- Discuss the warning with your employee and make sure he or she understands why they are being disciplined. Ask the employee to sign a copy of the document, acknowledging that it was received. If he or she refuses, have a witness sign indicating that he or she witnessed the employee’s receipt of the written warning. Give a copy of the signed written warning to your employee at the end of your discussion. Place an additional copy in the employee’s personnel file.
3. Employee Written Warning Instruction
The following instructions will help you understand the terms of your employee written warning. The numbers below correspond to numbers in the warning. Please review the entire document before starting the step-by-step process.
- Set out the specific performance problem clearly and with as much detail as possible. Provide dates, witness names, and the exact nature of the issue. If there was a violation of a written company policy or manual, include a reference to the rule that was violated.
- Again, it’s important to explain clearly the changes in behavior or performance that are required, using as much detail as possible. Statements like “Follow company policies about overtime” or “Do not remove company property” are not sufficient. Explain your company’s overtime procedures, and what steps the employee must take to follow these. If the employee’s behavior must change within a certain number of days/weeks, include that time frame here.
- Use this space to give notice to your employee of your company’s “next steps.” If there is a progressive sequence of events that will occur, describe those in detail. Will there be a final written warning? Suspension? Immediate termination?

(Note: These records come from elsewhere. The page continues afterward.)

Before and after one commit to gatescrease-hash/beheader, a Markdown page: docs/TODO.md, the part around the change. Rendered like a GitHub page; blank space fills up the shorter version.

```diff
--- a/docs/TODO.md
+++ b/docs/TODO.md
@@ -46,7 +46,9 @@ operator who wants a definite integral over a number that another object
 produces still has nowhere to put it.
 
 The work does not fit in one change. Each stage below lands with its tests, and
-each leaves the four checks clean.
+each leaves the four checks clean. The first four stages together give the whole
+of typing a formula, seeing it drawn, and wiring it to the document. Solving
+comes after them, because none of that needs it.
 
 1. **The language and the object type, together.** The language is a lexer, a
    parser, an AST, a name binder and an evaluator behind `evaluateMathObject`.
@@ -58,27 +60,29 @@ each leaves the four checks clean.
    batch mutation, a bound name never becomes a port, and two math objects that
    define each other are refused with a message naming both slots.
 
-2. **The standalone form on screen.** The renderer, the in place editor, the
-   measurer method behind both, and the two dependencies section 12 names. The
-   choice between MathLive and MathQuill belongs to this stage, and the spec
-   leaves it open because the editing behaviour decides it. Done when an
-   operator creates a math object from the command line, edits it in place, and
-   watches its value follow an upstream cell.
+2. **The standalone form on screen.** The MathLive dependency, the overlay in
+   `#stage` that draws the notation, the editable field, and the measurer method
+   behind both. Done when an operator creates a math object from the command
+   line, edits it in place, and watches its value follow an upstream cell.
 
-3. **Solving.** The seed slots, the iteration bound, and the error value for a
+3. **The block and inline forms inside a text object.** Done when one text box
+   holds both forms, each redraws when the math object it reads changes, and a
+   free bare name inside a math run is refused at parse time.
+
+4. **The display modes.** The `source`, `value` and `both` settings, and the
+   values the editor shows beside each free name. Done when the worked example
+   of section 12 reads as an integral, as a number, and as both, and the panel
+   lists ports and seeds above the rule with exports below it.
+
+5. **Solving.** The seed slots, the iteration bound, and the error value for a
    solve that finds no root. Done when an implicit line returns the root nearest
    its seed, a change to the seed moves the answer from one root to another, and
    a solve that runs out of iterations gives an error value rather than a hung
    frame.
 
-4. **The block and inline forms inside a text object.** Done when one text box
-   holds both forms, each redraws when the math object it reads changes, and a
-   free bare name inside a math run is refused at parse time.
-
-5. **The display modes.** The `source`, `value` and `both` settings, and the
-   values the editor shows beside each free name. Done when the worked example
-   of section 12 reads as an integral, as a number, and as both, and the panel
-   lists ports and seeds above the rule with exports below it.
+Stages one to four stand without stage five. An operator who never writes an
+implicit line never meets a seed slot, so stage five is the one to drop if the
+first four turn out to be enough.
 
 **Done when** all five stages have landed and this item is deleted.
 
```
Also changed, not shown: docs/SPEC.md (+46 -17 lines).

- This is your employee’s opportunity to provide an explanation or a rebuttal of the events leading to the warning.
- Insert a description of your company’s appeals process, and explain any steps this particular employee must take to object to the disciplinary actions taken against him or her.
- Make sure the employee understands that his or her signature does not indicate agreement or acquiescence to the statements in the document; it simply shows that he or she received a copy. If the employee still refuses to sign, have the document signed by an upper-level staff member who witnessed the employee’s receipt of the written form. Write in the staff member’s name and title under his or her signature.

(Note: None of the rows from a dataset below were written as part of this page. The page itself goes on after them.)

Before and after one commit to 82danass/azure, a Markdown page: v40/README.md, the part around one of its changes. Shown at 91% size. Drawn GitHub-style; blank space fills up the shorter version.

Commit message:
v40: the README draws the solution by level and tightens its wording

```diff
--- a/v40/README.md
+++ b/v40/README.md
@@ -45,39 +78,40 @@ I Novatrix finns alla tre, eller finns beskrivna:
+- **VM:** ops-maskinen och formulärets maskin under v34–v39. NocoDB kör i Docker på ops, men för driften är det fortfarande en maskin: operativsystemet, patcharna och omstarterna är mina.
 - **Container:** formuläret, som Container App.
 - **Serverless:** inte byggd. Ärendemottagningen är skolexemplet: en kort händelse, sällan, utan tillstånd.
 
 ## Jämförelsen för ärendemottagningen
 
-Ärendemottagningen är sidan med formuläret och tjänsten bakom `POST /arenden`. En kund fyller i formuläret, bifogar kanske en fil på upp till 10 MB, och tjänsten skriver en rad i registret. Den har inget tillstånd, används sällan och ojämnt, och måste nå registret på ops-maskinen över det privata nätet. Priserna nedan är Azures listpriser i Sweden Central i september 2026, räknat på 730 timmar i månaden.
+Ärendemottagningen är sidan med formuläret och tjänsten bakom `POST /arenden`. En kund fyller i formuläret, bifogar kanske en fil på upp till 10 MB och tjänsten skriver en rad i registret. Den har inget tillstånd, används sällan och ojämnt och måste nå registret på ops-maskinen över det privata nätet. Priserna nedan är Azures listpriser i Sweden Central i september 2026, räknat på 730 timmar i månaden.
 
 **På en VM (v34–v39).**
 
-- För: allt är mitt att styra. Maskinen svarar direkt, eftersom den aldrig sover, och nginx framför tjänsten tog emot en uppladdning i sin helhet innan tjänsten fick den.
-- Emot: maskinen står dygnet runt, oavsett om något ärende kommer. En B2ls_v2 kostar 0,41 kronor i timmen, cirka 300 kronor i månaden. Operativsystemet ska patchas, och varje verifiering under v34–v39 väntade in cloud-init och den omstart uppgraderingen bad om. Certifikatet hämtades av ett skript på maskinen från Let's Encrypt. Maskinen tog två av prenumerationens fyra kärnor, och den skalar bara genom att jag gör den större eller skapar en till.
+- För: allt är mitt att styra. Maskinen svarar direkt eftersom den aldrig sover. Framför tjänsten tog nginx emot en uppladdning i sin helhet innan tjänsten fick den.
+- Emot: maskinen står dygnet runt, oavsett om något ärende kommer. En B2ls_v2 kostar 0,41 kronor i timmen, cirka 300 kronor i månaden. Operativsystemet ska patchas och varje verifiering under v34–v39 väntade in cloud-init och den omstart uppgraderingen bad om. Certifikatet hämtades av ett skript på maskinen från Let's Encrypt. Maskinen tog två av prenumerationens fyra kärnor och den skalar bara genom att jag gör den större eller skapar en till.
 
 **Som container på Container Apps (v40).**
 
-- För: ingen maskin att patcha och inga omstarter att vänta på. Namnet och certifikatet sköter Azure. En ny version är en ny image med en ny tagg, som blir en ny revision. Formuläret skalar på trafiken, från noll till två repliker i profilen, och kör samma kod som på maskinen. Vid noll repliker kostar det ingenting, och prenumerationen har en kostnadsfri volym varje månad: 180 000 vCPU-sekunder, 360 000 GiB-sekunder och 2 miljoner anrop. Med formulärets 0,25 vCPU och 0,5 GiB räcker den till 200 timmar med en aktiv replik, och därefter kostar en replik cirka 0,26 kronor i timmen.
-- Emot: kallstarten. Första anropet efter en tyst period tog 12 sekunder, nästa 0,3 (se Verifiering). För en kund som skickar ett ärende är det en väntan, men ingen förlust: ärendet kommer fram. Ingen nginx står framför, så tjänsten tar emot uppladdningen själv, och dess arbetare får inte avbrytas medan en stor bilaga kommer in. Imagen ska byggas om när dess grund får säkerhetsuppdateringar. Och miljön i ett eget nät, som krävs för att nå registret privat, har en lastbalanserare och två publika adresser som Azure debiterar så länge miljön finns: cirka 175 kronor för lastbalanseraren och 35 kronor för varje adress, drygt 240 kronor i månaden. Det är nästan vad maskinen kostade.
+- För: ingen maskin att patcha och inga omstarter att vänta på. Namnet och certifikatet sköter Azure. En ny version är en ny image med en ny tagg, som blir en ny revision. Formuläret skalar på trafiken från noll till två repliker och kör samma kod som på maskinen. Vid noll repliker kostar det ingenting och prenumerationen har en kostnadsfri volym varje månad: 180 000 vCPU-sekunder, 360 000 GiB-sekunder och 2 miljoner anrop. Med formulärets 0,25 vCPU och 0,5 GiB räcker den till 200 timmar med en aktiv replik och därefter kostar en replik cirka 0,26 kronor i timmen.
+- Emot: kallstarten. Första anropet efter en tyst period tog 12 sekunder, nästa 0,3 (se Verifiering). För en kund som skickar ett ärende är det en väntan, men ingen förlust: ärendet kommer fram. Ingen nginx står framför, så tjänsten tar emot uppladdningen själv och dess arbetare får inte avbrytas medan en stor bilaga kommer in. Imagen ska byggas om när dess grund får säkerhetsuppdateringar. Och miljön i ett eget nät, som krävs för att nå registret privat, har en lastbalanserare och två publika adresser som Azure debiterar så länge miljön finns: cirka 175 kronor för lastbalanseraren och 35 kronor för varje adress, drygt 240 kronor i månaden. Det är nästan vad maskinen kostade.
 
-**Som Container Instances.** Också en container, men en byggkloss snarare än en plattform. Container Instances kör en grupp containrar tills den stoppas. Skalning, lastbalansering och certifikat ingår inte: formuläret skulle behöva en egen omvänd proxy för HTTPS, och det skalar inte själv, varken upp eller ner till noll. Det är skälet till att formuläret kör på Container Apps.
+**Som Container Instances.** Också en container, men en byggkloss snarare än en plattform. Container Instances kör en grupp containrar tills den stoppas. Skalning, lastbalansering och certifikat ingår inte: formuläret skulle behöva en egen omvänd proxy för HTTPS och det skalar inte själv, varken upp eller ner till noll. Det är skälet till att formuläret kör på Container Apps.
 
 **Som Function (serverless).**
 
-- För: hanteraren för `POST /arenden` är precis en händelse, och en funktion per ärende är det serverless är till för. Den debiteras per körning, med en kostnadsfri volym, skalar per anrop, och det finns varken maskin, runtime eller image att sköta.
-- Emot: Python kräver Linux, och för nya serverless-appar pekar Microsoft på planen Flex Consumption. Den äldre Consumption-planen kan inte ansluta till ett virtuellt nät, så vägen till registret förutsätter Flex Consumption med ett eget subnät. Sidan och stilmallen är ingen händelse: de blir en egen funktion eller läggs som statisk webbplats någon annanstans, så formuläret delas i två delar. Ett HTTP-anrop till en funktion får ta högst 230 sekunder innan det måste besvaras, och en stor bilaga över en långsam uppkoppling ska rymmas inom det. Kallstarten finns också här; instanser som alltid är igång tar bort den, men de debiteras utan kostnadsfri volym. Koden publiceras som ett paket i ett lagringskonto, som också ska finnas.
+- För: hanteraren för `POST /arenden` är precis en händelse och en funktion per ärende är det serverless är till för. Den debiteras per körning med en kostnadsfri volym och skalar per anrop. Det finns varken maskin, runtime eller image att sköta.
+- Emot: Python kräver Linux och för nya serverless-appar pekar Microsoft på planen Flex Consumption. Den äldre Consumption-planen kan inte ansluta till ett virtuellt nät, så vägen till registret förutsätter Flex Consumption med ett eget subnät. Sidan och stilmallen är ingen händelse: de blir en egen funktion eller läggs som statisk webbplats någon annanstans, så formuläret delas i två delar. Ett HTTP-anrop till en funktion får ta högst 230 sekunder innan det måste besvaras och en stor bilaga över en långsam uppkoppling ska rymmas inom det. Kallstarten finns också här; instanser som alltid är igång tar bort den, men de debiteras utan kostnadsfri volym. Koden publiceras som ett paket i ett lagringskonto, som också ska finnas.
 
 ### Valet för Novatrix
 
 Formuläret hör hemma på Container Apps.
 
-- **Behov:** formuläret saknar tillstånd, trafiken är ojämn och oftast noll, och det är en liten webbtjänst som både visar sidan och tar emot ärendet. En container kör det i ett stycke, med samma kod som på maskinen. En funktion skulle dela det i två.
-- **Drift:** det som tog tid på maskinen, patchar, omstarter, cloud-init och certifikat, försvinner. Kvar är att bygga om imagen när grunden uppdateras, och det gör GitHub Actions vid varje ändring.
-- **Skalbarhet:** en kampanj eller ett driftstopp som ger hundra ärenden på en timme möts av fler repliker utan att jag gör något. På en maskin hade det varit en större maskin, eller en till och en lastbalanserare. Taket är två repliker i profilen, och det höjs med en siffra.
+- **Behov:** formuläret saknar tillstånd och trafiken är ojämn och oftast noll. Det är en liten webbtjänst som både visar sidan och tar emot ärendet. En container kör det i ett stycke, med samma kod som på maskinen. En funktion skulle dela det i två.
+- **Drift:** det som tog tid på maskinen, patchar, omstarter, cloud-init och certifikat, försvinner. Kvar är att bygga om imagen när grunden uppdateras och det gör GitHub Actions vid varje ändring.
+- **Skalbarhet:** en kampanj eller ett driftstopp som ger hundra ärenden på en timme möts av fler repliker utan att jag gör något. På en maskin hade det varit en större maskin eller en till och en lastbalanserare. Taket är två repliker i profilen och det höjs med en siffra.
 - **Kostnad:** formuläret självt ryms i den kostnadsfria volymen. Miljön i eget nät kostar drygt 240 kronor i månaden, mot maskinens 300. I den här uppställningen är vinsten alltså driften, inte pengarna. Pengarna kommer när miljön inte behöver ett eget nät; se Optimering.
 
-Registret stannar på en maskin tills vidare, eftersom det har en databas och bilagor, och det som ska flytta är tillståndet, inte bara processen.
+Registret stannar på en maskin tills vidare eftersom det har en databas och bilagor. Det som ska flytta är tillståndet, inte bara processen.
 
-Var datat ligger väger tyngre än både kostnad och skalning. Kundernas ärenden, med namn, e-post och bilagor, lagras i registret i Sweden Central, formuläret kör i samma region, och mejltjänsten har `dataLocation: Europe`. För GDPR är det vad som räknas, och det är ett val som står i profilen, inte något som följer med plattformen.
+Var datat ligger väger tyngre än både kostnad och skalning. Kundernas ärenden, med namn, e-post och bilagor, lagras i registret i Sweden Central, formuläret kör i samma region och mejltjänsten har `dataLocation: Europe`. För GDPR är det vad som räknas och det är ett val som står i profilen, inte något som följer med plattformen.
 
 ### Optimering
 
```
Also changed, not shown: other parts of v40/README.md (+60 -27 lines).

The tools provided in this package, together with a well-constructed employee disciplinary policy, will help foster a competent and productive workforce. Corrective measures can be taken quickly, and any impact on your business can be minimized. Moreover, if the employee is informed of future consequences for continuing violations and your company has ample documentation of these warnings, you will have taken a large step toward defending your business in any claims or lawsuits initiated down the road.